**EXERCISE DIRECTIONS**: Search the records for the string "import" and copy every line where it turns up.

**RECORDS SHOWN**:
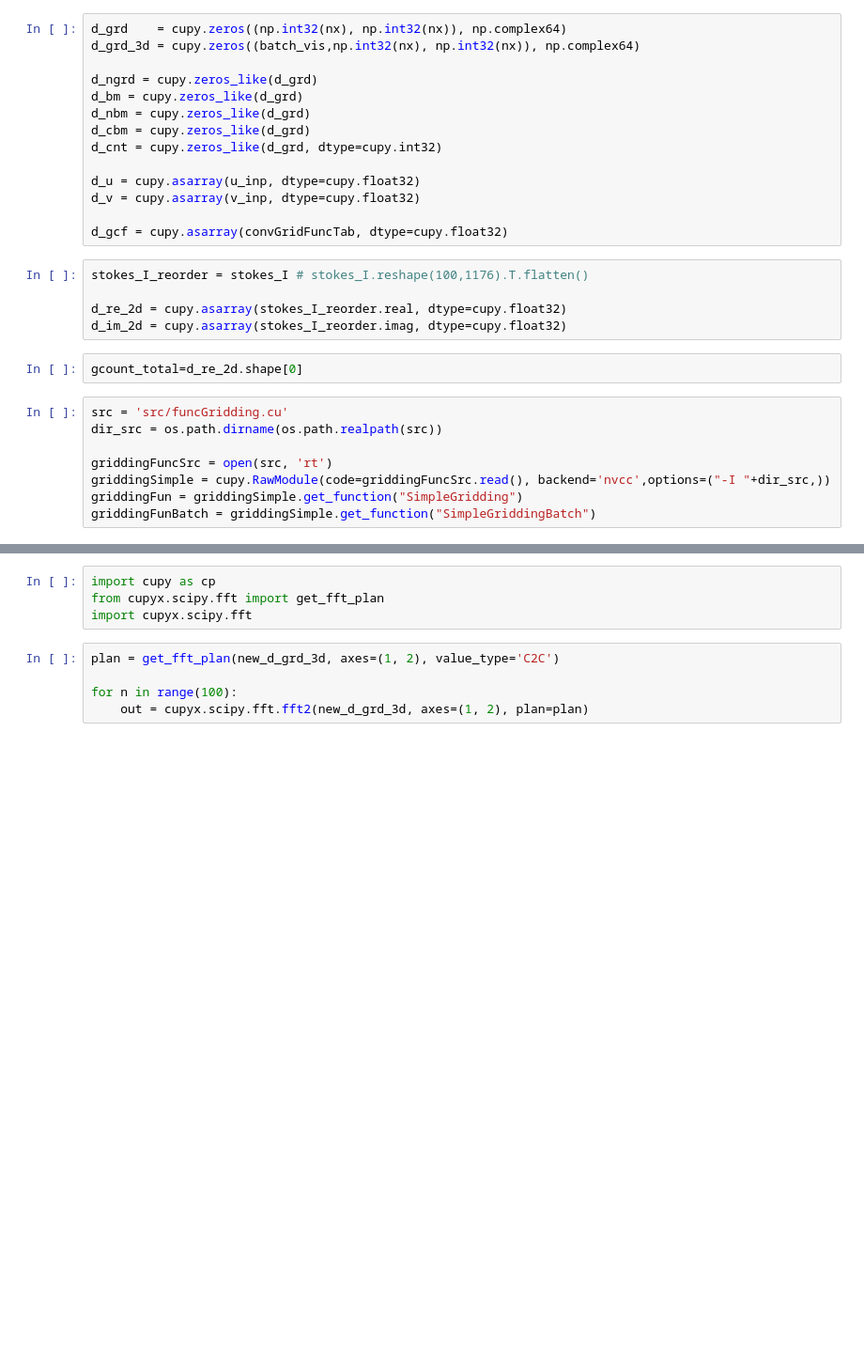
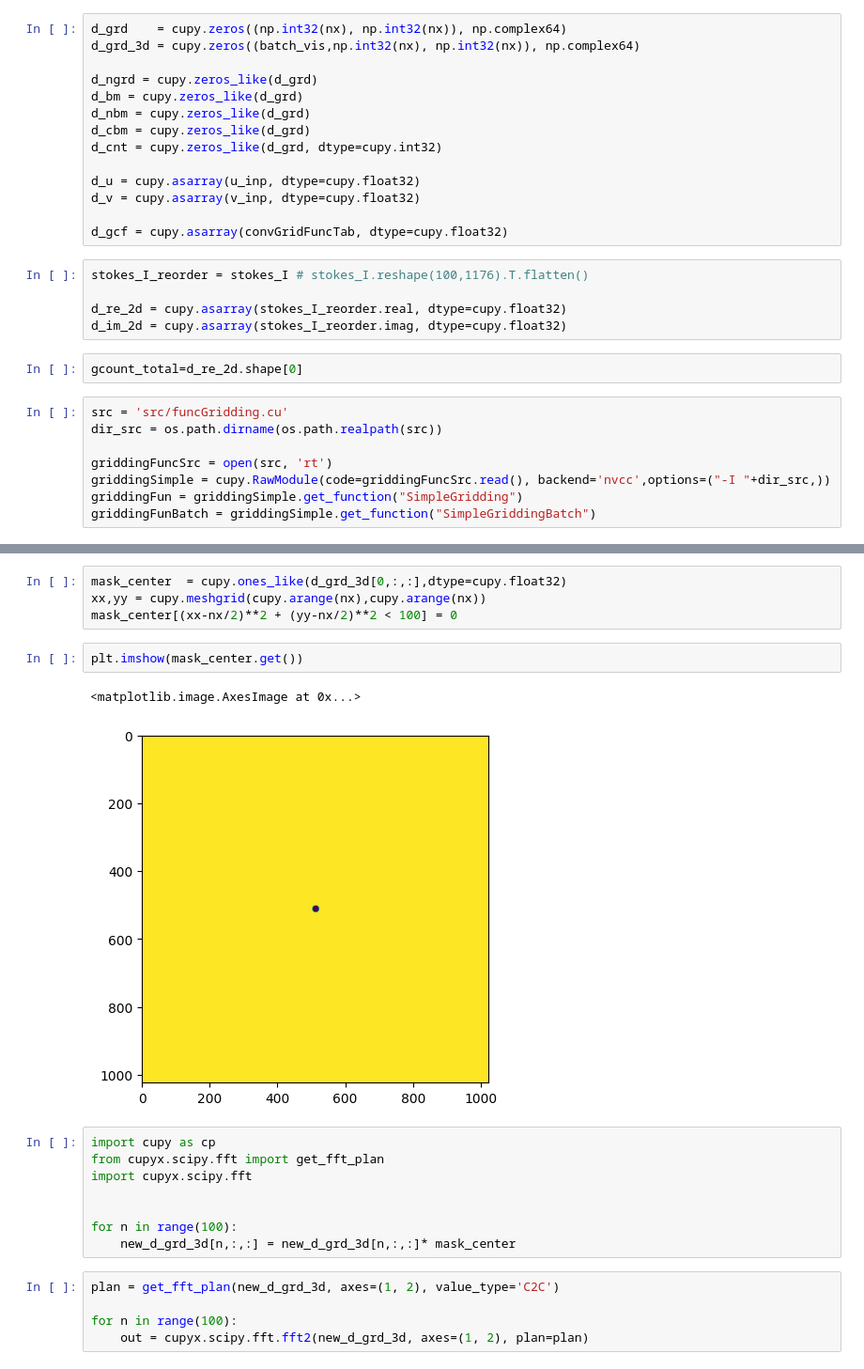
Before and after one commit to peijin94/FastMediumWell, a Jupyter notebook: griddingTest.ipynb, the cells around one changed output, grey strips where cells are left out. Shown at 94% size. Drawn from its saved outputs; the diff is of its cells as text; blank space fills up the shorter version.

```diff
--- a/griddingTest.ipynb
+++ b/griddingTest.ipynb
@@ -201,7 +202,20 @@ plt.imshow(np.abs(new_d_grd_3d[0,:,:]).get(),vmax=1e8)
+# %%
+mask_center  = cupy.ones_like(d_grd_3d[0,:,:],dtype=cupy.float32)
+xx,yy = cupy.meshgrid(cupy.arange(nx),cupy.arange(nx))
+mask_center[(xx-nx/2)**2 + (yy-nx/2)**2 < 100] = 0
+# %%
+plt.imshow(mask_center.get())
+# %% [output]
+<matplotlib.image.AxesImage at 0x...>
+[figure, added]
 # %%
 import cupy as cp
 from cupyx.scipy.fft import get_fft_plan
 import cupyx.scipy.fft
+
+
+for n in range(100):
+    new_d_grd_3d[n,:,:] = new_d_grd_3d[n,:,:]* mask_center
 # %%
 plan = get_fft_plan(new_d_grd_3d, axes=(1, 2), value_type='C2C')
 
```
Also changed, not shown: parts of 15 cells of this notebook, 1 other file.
==
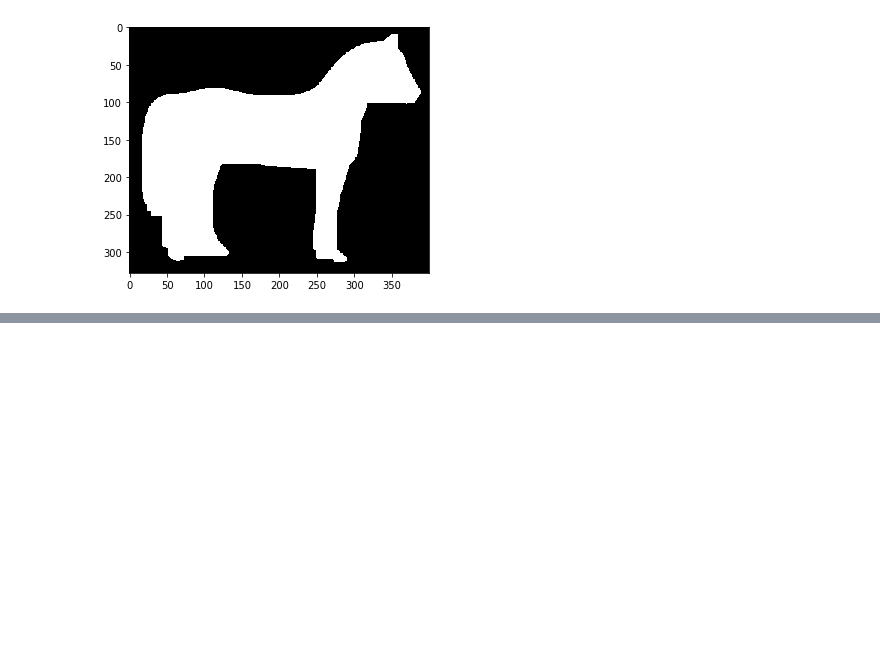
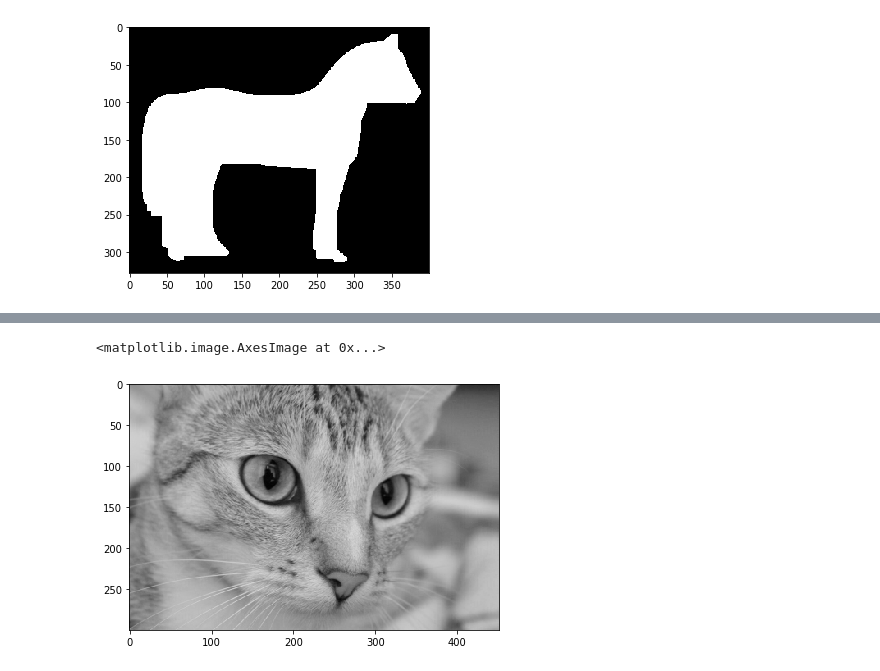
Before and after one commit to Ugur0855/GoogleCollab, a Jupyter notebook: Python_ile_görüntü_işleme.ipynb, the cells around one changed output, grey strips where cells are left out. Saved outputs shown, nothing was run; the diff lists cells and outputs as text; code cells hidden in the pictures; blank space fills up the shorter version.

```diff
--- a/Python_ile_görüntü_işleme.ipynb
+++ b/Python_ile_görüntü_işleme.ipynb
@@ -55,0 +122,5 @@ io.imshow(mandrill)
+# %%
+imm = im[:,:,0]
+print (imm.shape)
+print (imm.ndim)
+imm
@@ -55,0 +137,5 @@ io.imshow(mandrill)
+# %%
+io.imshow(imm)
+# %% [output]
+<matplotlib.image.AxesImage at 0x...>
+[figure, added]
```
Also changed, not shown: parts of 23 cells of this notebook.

**RESULT**:
 import cupy as cp
 from cupyx.scipy.fft import get_fft_plan
 import cupyx.scipy.fft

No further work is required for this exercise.